* **EXERCISE DETAILS**:
Below are records; count the lines that contain "router" and state only that count.

* **DATA FOR THIS TASK**:
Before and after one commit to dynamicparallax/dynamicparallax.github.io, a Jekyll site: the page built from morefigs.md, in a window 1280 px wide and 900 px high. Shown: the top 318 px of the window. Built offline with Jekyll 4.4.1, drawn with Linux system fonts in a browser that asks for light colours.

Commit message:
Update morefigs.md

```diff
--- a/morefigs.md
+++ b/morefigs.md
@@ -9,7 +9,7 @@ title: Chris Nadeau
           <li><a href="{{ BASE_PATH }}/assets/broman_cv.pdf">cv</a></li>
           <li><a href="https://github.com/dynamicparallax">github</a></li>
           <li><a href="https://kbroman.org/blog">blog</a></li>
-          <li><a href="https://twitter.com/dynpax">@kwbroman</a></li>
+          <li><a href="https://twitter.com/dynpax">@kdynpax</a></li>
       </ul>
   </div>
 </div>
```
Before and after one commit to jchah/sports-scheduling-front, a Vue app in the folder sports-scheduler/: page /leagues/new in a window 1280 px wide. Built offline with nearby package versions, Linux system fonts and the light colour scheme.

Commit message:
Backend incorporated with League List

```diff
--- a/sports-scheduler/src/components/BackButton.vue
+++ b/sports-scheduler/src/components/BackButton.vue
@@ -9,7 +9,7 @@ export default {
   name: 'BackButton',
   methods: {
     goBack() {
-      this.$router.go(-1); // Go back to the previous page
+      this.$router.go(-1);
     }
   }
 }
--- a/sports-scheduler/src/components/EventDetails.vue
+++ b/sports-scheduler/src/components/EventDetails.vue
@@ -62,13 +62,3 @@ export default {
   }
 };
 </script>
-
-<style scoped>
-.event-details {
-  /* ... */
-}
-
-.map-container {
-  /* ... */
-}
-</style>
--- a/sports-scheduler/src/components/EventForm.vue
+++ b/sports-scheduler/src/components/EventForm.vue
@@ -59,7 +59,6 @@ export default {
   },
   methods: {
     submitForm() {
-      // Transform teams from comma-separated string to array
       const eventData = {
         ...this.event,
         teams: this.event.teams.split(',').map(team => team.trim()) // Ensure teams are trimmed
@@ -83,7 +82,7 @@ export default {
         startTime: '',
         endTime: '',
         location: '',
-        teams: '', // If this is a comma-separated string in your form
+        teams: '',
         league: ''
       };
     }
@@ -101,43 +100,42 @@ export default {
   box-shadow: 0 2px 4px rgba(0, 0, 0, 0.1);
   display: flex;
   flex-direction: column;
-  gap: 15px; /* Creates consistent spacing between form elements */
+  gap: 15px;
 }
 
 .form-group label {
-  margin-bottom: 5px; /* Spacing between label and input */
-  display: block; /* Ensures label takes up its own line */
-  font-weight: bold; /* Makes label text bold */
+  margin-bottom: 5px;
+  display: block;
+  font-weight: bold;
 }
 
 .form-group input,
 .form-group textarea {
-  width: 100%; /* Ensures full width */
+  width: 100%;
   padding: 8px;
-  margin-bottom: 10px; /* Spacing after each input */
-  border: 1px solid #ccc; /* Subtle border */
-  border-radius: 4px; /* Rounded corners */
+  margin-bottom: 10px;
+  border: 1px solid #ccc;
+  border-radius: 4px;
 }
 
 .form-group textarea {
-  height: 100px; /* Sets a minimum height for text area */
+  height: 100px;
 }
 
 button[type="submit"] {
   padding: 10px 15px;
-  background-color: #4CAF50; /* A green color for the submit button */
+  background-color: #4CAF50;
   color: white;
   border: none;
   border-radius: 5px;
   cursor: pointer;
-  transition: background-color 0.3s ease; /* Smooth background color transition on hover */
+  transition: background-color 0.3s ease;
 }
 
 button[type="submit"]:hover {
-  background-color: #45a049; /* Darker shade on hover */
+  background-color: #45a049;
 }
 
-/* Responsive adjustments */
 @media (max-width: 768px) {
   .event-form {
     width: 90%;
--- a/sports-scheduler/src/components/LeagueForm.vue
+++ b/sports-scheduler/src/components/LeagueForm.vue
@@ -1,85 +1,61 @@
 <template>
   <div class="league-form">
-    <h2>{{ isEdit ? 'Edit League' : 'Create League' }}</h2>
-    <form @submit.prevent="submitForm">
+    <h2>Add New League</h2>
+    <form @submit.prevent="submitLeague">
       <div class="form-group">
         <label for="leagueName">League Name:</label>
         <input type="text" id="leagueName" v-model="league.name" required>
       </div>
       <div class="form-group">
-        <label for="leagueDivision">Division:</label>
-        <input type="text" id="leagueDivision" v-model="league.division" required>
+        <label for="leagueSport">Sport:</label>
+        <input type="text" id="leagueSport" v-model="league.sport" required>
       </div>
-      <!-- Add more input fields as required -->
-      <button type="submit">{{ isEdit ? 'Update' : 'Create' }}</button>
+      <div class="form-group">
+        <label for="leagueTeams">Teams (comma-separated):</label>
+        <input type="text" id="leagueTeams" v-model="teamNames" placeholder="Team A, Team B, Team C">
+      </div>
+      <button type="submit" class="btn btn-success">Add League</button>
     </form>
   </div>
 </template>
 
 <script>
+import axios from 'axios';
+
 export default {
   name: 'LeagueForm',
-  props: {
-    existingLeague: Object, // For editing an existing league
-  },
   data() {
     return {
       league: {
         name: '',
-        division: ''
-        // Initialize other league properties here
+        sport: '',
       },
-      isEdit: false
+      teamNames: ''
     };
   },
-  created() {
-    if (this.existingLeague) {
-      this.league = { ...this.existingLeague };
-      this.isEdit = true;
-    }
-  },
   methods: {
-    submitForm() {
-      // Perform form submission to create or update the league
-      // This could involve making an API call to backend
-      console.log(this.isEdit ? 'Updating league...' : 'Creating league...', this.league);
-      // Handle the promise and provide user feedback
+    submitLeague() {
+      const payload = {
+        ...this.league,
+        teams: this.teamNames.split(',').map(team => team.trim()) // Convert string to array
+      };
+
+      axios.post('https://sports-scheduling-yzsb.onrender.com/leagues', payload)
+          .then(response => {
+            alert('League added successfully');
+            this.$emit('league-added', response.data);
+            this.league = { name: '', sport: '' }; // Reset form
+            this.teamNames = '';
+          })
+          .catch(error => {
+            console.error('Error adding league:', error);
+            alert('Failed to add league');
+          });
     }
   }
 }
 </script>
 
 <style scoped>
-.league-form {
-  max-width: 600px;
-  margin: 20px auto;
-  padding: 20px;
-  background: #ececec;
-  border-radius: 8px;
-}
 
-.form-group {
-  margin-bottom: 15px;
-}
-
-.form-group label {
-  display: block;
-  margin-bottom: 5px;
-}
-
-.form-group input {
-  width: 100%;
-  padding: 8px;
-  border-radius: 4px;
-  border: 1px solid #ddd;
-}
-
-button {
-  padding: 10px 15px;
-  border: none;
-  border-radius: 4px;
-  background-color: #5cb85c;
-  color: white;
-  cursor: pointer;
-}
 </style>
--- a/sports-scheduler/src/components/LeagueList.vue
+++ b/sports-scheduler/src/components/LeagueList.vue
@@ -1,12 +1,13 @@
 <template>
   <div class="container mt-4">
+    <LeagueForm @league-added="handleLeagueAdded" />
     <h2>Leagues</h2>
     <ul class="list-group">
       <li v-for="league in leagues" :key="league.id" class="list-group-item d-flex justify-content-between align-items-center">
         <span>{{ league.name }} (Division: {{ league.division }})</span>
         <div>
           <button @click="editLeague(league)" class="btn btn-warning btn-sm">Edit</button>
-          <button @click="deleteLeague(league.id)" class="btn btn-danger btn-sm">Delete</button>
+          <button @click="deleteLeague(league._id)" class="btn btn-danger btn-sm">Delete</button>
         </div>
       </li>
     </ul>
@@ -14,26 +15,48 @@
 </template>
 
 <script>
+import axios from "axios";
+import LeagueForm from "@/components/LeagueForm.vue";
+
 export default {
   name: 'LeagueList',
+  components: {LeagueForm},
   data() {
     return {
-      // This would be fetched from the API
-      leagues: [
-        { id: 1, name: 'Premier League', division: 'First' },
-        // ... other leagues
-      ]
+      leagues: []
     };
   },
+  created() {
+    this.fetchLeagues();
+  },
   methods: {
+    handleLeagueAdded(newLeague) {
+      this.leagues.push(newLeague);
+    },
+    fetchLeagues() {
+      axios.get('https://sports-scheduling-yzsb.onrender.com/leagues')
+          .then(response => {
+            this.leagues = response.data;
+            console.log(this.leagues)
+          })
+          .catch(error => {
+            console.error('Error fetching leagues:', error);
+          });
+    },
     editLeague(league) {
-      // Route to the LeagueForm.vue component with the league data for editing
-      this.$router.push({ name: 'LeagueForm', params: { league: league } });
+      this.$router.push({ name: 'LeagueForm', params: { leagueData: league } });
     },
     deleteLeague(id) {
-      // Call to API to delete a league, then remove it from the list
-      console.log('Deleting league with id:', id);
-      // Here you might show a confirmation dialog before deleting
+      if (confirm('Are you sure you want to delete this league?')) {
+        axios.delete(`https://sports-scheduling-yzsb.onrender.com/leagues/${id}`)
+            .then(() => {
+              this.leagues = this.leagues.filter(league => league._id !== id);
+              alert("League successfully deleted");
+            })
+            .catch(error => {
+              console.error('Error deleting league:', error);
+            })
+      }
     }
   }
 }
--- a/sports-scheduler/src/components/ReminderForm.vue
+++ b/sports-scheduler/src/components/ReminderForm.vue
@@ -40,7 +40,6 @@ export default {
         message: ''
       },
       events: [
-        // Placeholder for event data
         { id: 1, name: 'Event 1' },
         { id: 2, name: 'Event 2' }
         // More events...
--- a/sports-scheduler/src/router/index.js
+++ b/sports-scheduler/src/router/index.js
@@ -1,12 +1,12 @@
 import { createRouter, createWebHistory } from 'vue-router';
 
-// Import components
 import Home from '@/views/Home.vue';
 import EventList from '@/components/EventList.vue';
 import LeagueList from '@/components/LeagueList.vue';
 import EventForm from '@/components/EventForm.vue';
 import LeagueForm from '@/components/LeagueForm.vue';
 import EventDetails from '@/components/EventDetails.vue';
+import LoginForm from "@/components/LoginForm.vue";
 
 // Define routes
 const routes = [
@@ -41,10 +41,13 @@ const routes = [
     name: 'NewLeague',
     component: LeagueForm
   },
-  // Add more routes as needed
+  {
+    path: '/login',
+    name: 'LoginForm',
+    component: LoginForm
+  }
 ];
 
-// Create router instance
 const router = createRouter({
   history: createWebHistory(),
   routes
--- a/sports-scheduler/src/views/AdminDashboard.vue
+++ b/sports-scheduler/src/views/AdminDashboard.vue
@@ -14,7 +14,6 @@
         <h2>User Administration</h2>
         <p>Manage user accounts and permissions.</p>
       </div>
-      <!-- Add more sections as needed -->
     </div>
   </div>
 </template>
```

* **RESULT FOR THIS EXERCISE**:
9